Web page revision data:

= = = = = = =

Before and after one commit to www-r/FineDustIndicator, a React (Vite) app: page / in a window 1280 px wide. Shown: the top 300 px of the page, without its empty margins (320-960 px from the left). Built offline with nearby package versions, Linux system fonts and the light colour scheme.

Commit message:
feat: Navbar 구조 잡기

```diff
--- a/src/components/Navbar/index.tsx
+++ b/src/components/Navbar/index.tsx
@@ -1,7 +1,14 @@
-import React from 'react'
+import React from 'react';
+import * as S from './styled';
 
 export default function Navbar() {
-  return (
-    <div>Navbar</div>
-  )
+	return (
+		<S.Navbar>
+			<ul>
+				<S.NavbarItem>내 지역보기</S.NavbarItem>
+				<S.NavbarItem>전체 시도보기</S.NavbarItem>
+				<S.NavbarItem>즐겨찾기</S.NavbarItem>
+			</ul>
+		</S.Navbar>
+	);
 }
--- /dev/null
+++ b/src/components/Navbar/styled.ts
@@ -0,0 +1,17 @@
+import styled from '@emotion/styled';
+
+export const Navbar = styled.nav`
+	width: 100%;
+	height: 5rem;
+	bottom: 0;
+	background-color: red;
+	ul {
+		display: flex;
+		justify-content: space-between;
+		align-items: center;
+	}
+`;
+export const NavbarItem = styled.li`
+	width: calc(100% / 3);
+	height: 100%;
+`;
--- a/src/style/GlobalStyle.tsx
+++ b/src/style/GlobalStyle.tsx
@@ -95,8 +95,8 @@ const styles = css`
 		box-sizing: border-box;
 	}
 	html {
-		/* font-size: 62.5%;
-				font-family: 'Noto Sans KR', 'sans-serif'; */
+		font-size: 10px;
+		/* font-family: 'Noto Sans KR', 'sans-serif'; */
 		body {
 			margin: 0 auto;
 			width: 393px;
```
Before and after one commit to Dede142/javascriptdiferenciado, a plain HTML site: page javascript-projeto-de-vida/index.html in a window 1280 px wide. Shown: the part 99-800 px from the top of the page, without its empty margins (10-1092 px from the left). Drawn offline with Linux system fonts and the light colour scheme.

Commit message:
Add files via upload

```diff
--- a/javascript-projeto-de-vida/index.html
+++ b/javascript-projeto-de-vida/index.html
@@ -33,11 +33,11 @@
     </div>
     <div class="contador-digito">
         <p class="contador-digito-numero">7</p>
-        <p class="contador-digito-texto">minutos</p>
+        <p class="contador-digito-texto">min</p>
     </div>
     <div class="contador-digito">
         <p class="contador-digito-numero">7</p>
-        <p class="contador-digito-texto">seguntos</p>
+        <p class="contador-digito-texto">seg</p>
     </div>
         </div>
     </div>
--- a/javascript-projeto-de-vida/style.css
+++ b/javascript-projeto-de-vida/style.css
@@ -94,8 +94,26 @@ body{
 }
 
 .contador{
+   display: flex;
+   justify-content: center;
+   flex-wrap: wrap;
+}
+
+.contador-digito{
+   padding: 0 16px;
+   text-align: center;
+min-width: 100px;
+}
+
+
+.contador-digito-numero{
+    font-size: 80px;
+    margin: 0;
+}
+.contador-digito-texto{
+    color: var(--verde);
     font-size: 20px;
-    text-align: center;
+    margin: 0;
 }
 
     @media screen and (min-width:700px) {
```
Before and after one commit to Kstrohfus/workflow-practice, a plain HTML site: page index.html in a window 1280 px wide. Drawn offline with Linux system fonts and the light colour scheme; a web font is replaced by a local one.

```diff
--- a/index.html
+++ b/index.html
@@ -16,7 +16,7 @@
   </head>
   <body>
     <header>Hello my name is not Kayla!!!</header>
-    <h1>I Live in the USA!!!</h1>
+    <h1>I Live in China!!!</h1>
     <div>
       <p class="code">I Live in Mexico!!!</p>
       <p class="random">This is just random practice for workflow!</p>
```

= = = = = = =

▸ **What the exercise asks**
Look through the data above and return each line where the string "from" occurs.

▸ **Exercise output**
Before and after one commit to www-r/FineDustIndicator, a React (Vite) app: page / in a window 1280 px wide. Shown: the top 300 px of the page, without its empty margins (320-960 px from the left). Built offline with nearby package versions, Linux system fonts and the light colour scheme.
-import React from 'react'
+import React from 'react';
+import * as S from './styled';
+import styled from '@emotion/styled';
Before and after one commit to Dede142/javascriptdiferenciado, a plain HTML site: page javascript-projeto-de-vida/index.html in a window 1280 px wide. Shown: the part 99-800 px from the top of the page, without its empty margins (10-1092 px from the left). Drawn offline with Linux system fonts and the light colour scheme.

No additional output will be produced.